*DATA FOR THIS EXERCISE:*
*** Block opens ***
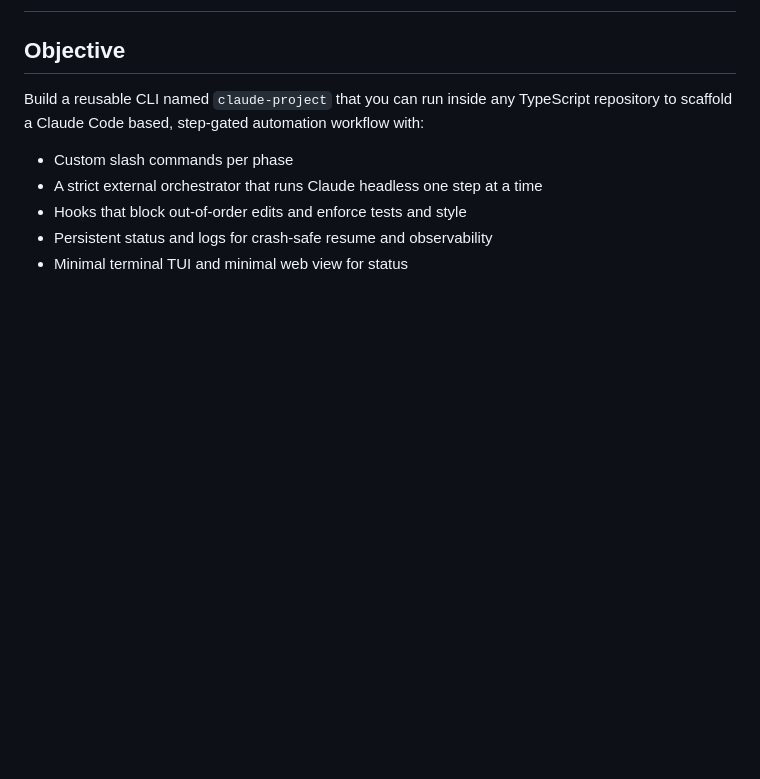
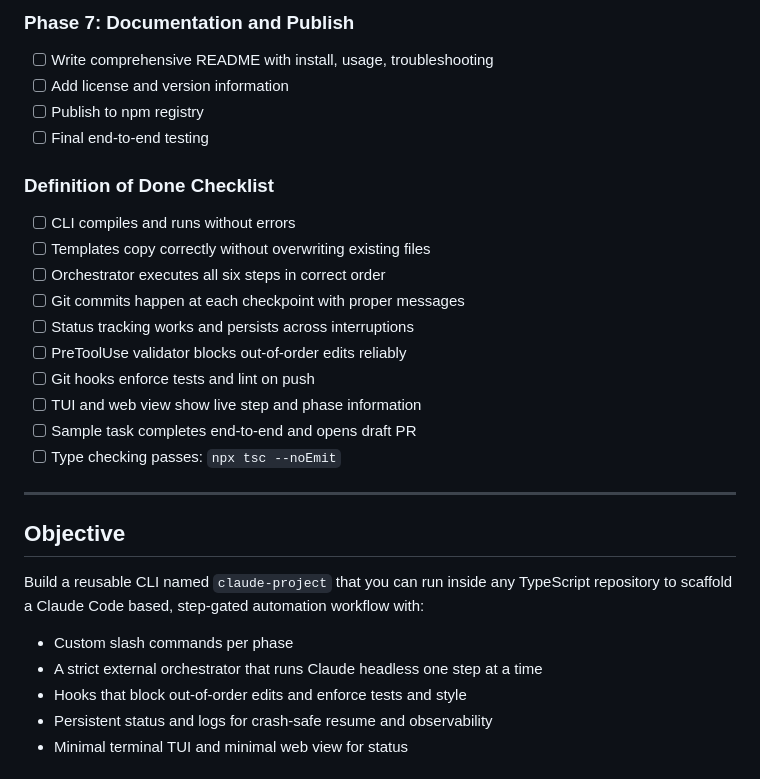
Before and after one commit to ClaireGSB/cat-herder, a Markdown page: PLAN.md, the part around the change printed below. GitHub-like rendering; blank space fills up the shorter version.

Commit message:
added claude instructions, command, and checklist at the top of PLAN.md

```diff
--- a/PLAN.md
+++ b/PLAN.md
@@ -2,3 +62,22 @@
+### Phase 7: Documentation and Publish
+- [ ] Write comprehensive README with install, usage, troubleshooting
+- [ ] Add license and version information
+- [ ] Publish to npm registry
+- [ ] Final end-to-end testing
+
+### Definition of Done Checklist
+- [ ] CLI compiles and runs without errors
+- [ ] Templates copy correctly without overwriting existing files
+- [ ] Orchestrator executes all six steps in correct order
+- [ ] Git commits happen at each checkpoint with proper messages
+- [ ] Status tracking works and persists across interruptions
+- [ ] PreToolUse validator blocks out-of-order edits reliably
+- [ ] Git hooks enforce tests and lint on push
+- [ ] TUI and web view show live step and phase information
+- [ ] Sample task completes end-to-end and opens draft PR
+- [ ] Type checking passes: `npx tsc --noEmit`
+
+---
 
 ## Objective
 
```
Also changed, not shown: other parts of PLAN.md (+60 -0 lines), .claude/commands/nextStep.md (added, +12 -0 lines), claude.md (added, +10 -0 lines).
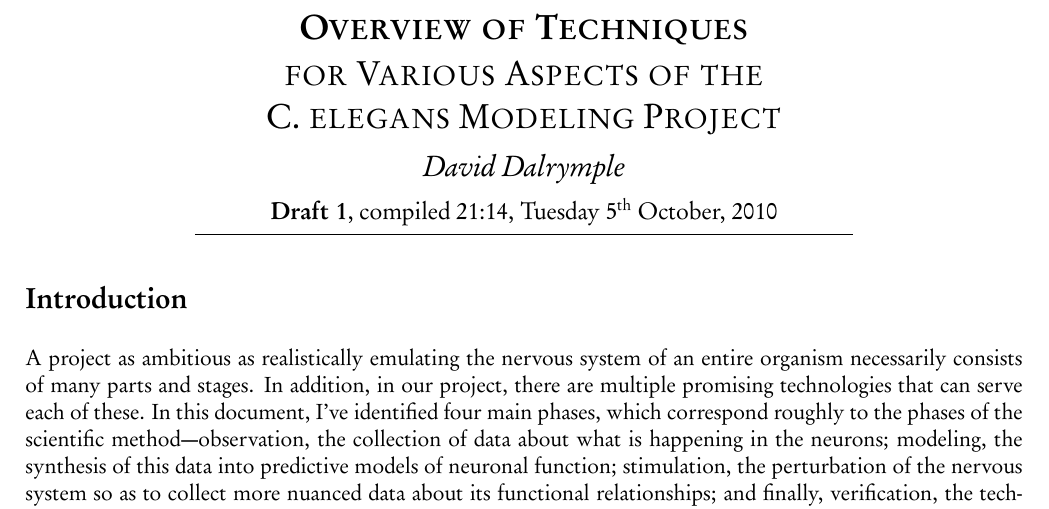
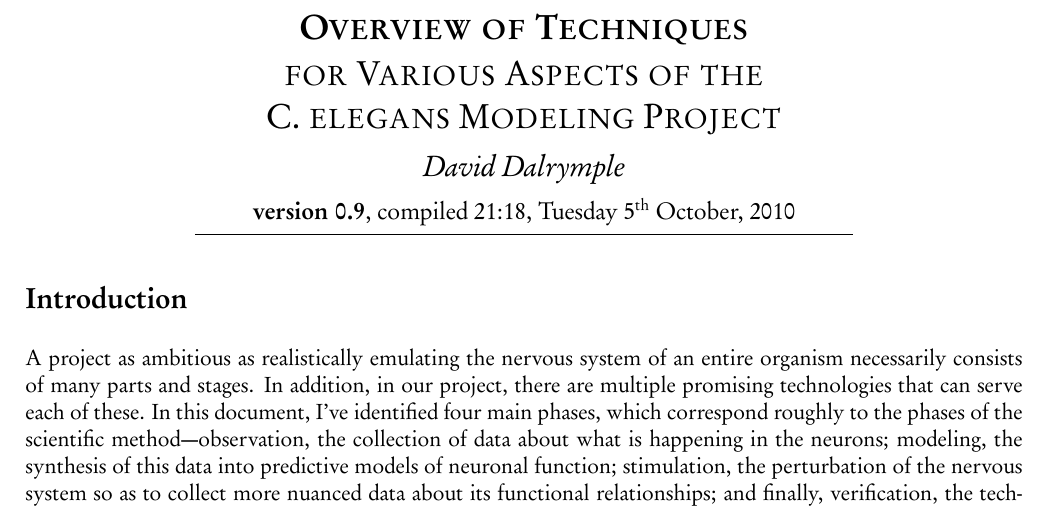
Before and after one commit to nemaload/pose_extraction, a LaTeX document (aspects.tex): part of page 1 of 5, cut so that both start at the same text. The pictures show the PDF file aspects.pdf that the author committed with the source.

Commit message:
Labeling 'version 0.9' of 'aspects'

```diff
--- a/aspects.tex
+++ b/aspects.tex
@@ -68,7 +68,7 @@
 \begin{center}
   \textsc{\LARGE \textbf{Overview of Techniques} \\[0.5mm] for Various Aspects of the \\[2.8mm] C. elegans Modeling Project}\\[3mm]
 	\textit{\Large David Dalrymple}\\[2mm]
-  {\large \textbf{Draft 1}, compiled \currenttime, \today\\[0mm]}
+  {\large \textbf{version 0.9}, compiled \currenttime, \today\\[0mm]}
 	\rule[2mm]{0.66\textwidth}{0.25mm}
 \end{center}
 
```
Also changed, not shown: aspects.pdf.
*** Block closes ***
Find and copy each line of the material that holds the word "information".

*RESULT:*
+- [ ] Add license and version information
+- [ ] TUI and web view show live step and phase information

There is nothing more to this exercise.